=== Exercise ===
Would you please repeat all of the data exactly, omitting the pictures?

=== Dataset records ===
[Start of Attachment]

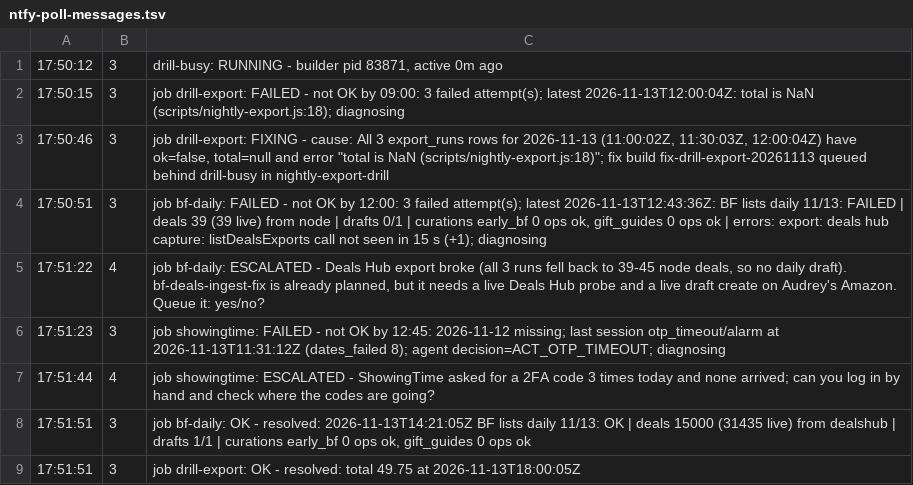
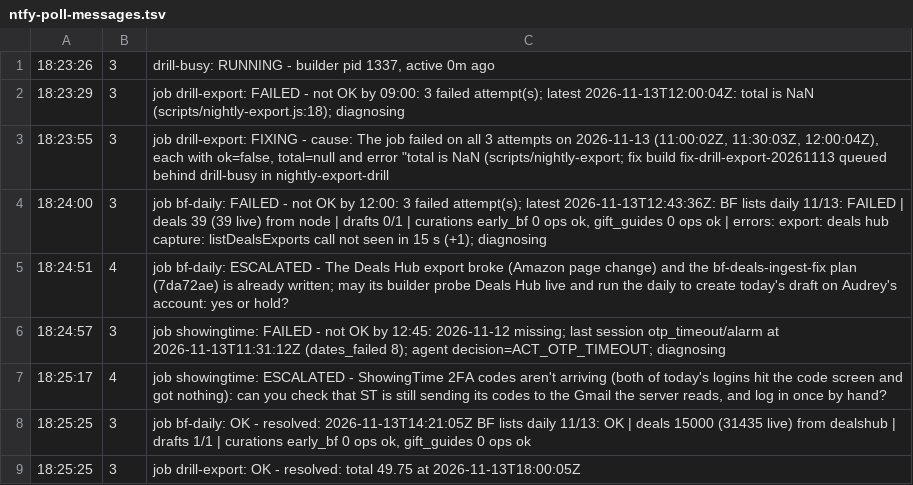
Before and after one commit to uncommonagent/walkaway-cli, a TSV file: handoff/supervisor-v2-jobs-evidence/ac3-drill/ntfy-poll-messages.tsv, drawn as a sheet.

```diff
--- a/handoff/supervisor-v2-jobs-evidence/ac3-drill/ntfy-poll-messages.tsv
+++ b/handoff/supervisor-v2-jobs-evidence/ac3-drill/ntfy-poll-messages.tsv
@@ -1,9 +1,9 @@
-17:50:12	3	drill-busy: RUNNING - builder pid 83871, active 0m ago
-17:50:15	3	job drill-export: FAILED - not OK by 09:00: 3 failed attempt(s); latest 2026-11-13T12:00:04Z: total is NaN (scripts/nightly-export.js:18); diagnosing
-17:50:46	3	job drill-export: FIXING - cause: All 3 export_runs rows for 2026-11-13 (11:00:02Z, 11:30:03Z, 12:00:04Z) have ok=false, total=null and error "total is NaN (scripts/nightly-export.js:18)"; fix build fix-drill-export-20261113 queued behind drill-busy in nightly-export-drill
-17:50:51	3	job bf-daily: FAILED - not OK by 12:00: 3 failed attempt(s); latest 2026-11-13T12:43:36Z: BF lists daily 11/13: FAILED | deals 39 (39 live) from node | drafts 0/1 | curations early_bf 0 ops ok, gift_guides 0 ops ok | errors: export: deals hub capture: listDealsExports call not seen in 15 s (+1); diagnosing
-17:51:22	4	job bf-daily: ESCALATED - Deals Hub export broke (all 3 runs fell back to 39-45 node deals, so no daily draft). bf-deals-ingest-fix is already planned, but it needs a live Deals Hub probe and a live draft create on Audrey's Amazon. Queue it: yes/no?
-17:51:23	3	job showingtime: FAILED - not OK by 12:45: 2026-11-12 missing; last session otp_timeout/alarm at 2026-11-13T11:31:12Z (dates_failed 8); agent decision=ACT_OTP_TIMEOUT; diagnosing
-17:51:44	4	job showingtime: ESCALATED - ShowingTime asked for a 2FA code 3 times today and none arrived; can you log in by hand and check where the codes are going?
-17:51:51	3	job bf-daily: OK - resolved: 2026-11-13T14:21:05Z BF lists daily 11/13: OK | deals 15000 (31435 live) from dealshub | drafts 1/1 | curations early_bf 0 ops ok, gift_guides 0 ops ok
-17:51:51	3	job drill-export: OK - resolved: total 49.75 at 2026-11-13T18:00:05Z
+18:23:26	3	drill-busy: RUNNING - builder pid 1337, active 0m ago
+18:23:29	3	job drill-export: FAILED - not OK by 09:00: 3 failed attempt(s); latest 2026-11-13T12:00:04Z: total is NaN (scripts/nightly-export.js:18); diagnosing
+18:23:55	3	job drill-export: FIXING - cause: The job failed on all 3 attempts on 2026-11-13 (11:00:02Z, 11:30:03Z, 12:00:04Z), each with ok=false, total=null and error "total is NaN (scripts/nightly-export; fix build fix-drill-export-20261113 queued behind drill-busy in nightly-export-drill
+18:24:00	3	job bf-daily: FAILED - not OK by 12:00: 3 failed attempt(s); latest 2026-11-13T12:43:36Z: BF lists daily 11/13: FAILED | deals 39 (39 live) from node | drafts 0/1 | curations early_bf 0 ops ok, gift_guides 0 ops ok | errors: export: deals hub capture: listDealsExports call not seen in 15 s (+1); diagnosing
+18:24:51	4	job bf-daily: ESCALATED - The Deals Hub export broke (Amazon page change) and the bf-deals-ingest-fix plan (7da72ae) is already written; may its builder probe Deals Hub live and run the daily to create today's draft on Audrey's account: yes or hold?
+18:24:57	3	job showingtime: FAILED - not OK by 12:45: 2026-11-12 missing; last session otp_timeout/alarm at 2026-11-13T11:31:12Z (dates_failed 8); agent decision=ACT_OTP_TIMEOUT; diagnosing
+18:25:17	4	job showingtime: ESCALATED - ShowingTime 2FA codes aren't arriving (both of today's logins hit the code screen and got nothing): can you check that ST is still sending its codes to the Gmail the server reads, and log in once by hand?
+18:25:25	3	job bf-daily: OK - resolved: 2026-11-13T14:21:05Z BF lists daily 11/13: OK | deals 15000 (31435 live) from dealshub | drafts 1/1 | curations early_bf 0 ops ok, gift_guides 0 ops ok
+18:25:25	3	job drill-export: OK - resolved: total 49.75 at 2026-11-13T18:00:05Z
```
Also changed, not shown: 29 other files.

[End of Attachment]

=== Answer space ===
Before and after one commit to uncommonagent/walkaway-cli, a TSV file: handoff/supervisor-v2-jobs-evidence/ac3-drill/ntfy-poll-messages.tsv, drawn as a sheet.

```diff
--- a/handoff/supervisor-v2-jobs-evidence/ac3-drill/ntfy-poll-messages.tsv
+++ b/handoff/supervisor-v2-jobs-evidence/ac3-drill/ntfy-poll-messages.tsv
@@ -1,9 +1,9 @@
-17:50:12	3	drill-busy: RUNNING - builder pid 83871, active 0m ago
-17:50:15	3	job drill-export: FAILED - not OK by 09:00: 3 failed attempt(s); latest 2026-11-13T12:00:04Z: total is NaN (scripts/nightly-export.js:18); diagnosing
-17:50:46	3	job drill-export: FIXING - cause: All 3 export_runs rows for 2026-11-13 (11:00:02Z, 11:30:03Z, 12:00:04Z) have ok=false, total=null and error "total is NaN (scripts/nightly-export.js:18)"; fix build fix-drill-export-20261113 queued behind drill-busy in nightly-export-drill
-17:50:51	3	job bf-daily: FAILED - not OK by 12:00: 3 failed attempt(s); latest 2026-11-13T12:43:36Z: BF lists daily 11/13: FAILED | deals 39 (39 live) from node | drafts 0/1 | curations early_bf 0 ops ok, gift_guides 0 ops ok | errors: export: deals hub capture: listDealsExports call not seen in 15 s (+1); diagnosing
-17:51:22	4	job bf-daily: ESCALATED - Deals Hub export broke (all 3 runs fell back to 39-45 node deals, so no daily draft). bf-deals-ingest-fix is already planned, but it needs a live Deals Hub probe and a live draft create on Audrey's Amazon. Queue it: yes/no?
-17:51:23	3	job showingtime: FAILED - not OK by 12:45: 2026-11-12 missing; last session otp_timeout/alarm at 2026-11-13T11:31:12Z (dates_failed 8); agent decision=ACT_OTP_TIMEOUT; diagnosing
-17:51:44	4	job showingtime: ESCALATED - ShowingTime asked for a 2FA code 3 times today and none arrived; can you log in by hand and check where the codes are going?
-17:51:51	3	job bf-daily: OK - resolved: 2026-11-13T14:21:05Z BF lists daily 11/13: OK | deals 15000 (31435 live) from dealshub | drafts 1/1 | curations early_bf 0 ops ok, gift_guides 0 ops ok
-17:51:51	3	job drill-export: OK - resolved: total 49.75 at 2026-11-13T18:00:05Z
+18:23:26	3	drill-busy: RUNNING - builder pid 1337, active 0m ago
+18:23:29	3	job drill-export: FAILED - not OK by 09:00: 3 failed attempt(s); latest 2026-11-13T12:00:04Z: total is NaN (scripts/nightly-export.js:18); diagnosing
+18:23:55	3	job drill-export: FIXING - cause: The job failed on all 3 attempts on 2026-11-13 (11:00:02Z, 11:30:03Z, 12:00:04Z), each with ok=false, total=null and error "total is NaN (scripts/nightly-export; fix build fix-drill-export-20261113 queued behind drill-busy in nightly-export-drill
+18:24:00	3	job bf-daily: FAILED - not OK by 12:00: 3 failed attempt(s); latest 2026-11-13T12:43:36Z: BF lists daily 11/13: FAILED | deals 39 (39 live) from node | drafts 0/1 | curations early_bf 0 ops ok, gift_guides 0 ops ok | errors: export: deals hub capture: listDealsExports call not seen in 15 s (+1); diagnosing
+18:24:51	4	job bf-daily: ESCALATED - The Deals Hub export broke (Amazon page change) and the bf-deals-ingest-fix plan (7da72ae) is already written; may its builder probe Deals Hub live and run the daily to create today's draft on Audrey's account: yes or hold?
+18:24:57	3	job showingtime: FAILED - not OK by 12:45: 2026-11-12 missing; last session otp_timeout/alarm at 2026-11-13T11:31:12Z (dates_failed 8); agent decision=ACT_OTP_TIMEOUT; diagnosing
+18:25:17	4	job showingtime: ESCALATED - ShowingTime 2FA codes aren't arriving (both of today's logins hit the code screen and got nothing): can you check that ST is still sending its codes to the Gmail the server reads, and log in once by hand?
+18:25:25	3	job bf-daily: OK - resolved: 2026-11-13T14:21:05Z BF lists daily 11/13: OK | deals 15000 (31435 live) from dealshub | drafts 1/1 | curations early_bf 0 ops ok, gift_guides 0 ops ok
+18:25:25	3	job drill-export: OK - resolved: total 49.75 at 2026-11-13T18:00:05Z
```
Also changed, not shown: 29 other files.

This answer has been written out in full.